However, as I lay here, basically a helpless puddle of back and nerve pain, I’ve realized that I’m not very good at receiving.
Currently I can’t walk upright, and at times the back spasms are so bad I start cussing like a truck driver, or far worse I’ll actually cry. I can’t drive, I can’t work, and yesterday a 70 year old woman shot me a look of pity as she beat me up the stairs. Hell, I can’t even sit still as I write this.
All that to say, I’ve needed a lot of help lately, and that has been the most difficult part of this experience.
I don’t like it. I don’t like relying on others. I don’t like being a burden. I don’t like being weak.
I. Don’t. Like. Receiving. Help.
It makes me feel all small and vulnerable and dependent. Not to mention on some level I don’t feel worthy of unmerited love – no one likes to be a charity case. But I really have no choice at the moment. So I decided I’m going to try to receive gracefully. I’m going to ask for help and strength from others because I just don’t have enough right now. And that’s okay.

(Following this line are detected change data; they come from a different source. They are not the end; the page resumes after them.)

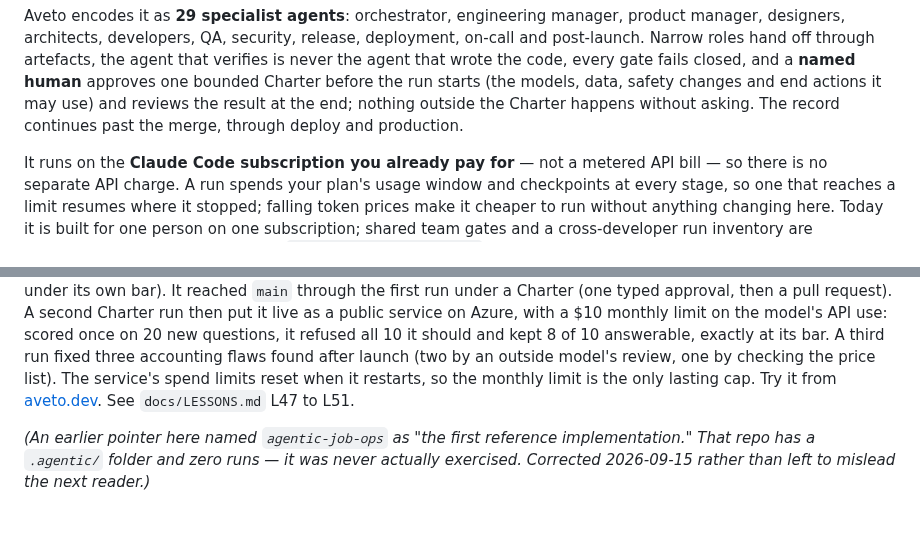
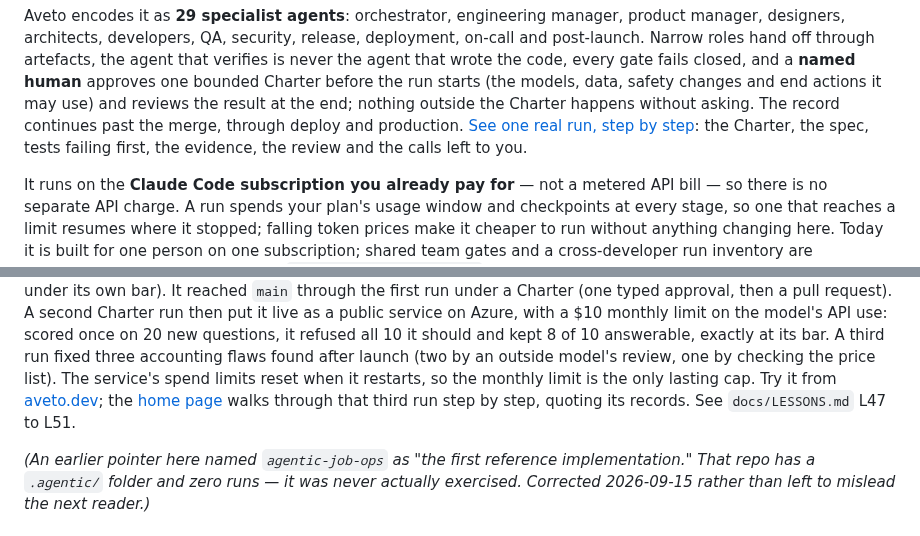
Before and after one commit to gpatwa/agentic-sdlc-playbook, a Markdown page: README.md, 2 parts joined by grey strips. Rendered like a GitHub page.

Commit message:
README: fix the dead aveto.dev/#try link; point to the six-step run walkthrough
Co-Authored-By: Claude Opus 5.5 <noreply@anthropic.com>

```diff
--- a/README.md
+++ b/README.md
@@ -18,6 +18,8 @@ closed, and a **named human** approves one bounded Charter before the run
 starts (the models, data, safety changes and end actions it may use) and
 reviews the result at the end; nothing outside the Charter happens without
 asking. The record continues past the merge, through deploy and production.
+[See one real run, step by step](https://aveto.dev/#how): the Charter, the
+spec, tests failing first, the evidence, the review and the calls left to you.
 
 It runs on the **Claude Code subscription you already pay for** — not a metered
 API bill — so there is no separate API charge. A run spends your plan's usage
@@ -283,7 +285,7 @@ all 10 it should and kept 8 of 10 answerable, exactly at its bar. A third run fi
 three accounting flaws found after launch (two by an outside model's review, one by
 checking the price list). The service's
 spend limits reset when it restarts, so the monthly limit is the only lasting cap.
-Try it from [aveto.dev](https://aveto.dev/#try). See `docs/LESSONS.md` L47 to L51.
+Try it from [aveto.dev](https://aveto.dev/#proof); the [home page](https://aveto.dev/#how) walks through that third run step by step, quoting its records. See `docs/LESSONS.md` L47 to L51.
 
 *(An earlier pointer here named `agentic-job-ops` as "the first reference
 implementation." That repo has a `.agentic/` folder and zero runs — it was
```
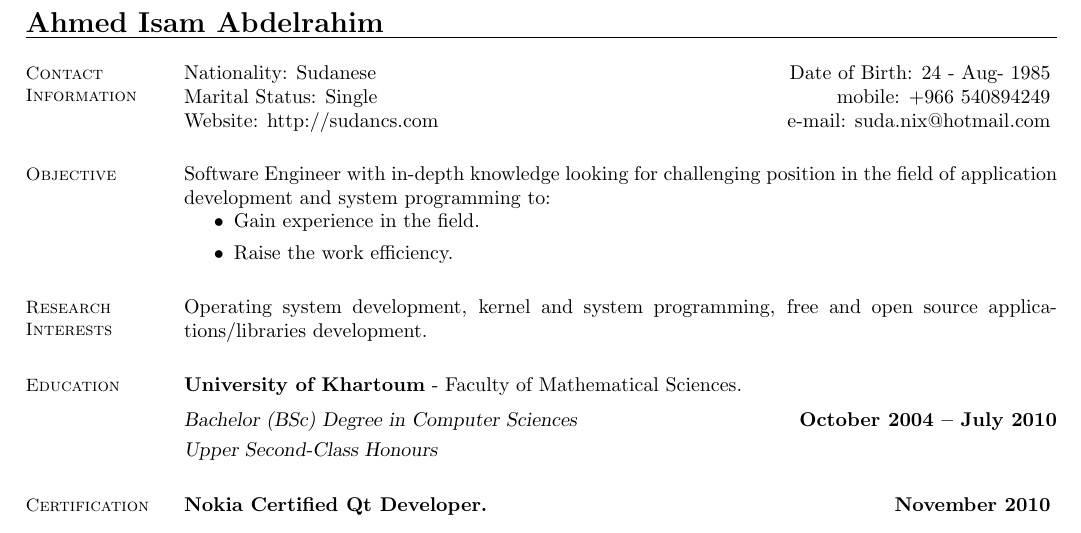
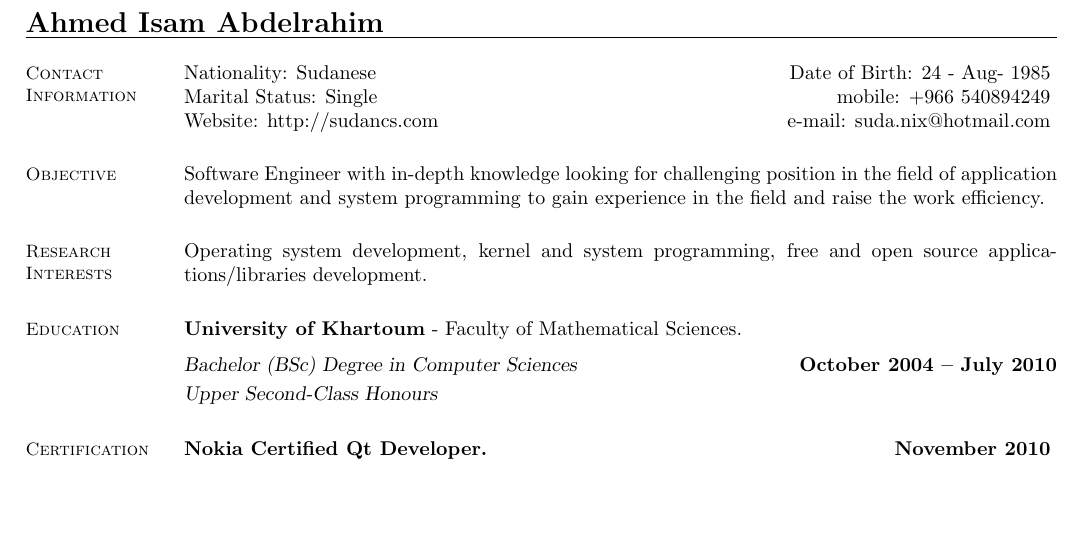
Before and after one commit to SudaNix/cv, a LaTeX CV (resume.tex): part of page 1 of 2, cut so that both start at the same text, the shorter picture padded with empty space. The pictures show the PDF file resume.pdf that the author committed with the source.

Commit message:
Modfiy Career Objective

```diff
--- a/resume.tex
+++ b/resume.tex
@@ -22,11 +22,7 @@
     %__________________________________________________________________________________________________________________
     % Objective
 \section{\mysidestyle Objective}
-Software Engineer with in-depth knowledge looking for challenging position in the field of application development and system programming to:
-\begin{itemize}
-\item Gain experience in the field.
-\item Raise the work efficiency.
-\end{itemize}
+Software Engineer with in-depth knowledge looking for challenging position in the field of application development and system programming to gain experience in the field and raise the work efficiency.
 
     %__________________________________________________________________________________________________________________
     % Research Interests
```
Also changed, not shown: resume.pdf, resume.tex (10 more changed lines).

This is part self-revelation and part shout out to my friends. My amazing, relentless, supportive friends who have covered my shifts at work, bought me groceries, driven me around, got me coke slurpees. Thank you for being my family. Thank you for giving with such generosity, thank you for helping me learn one of the hardest lessons life can teach: receive and be loved.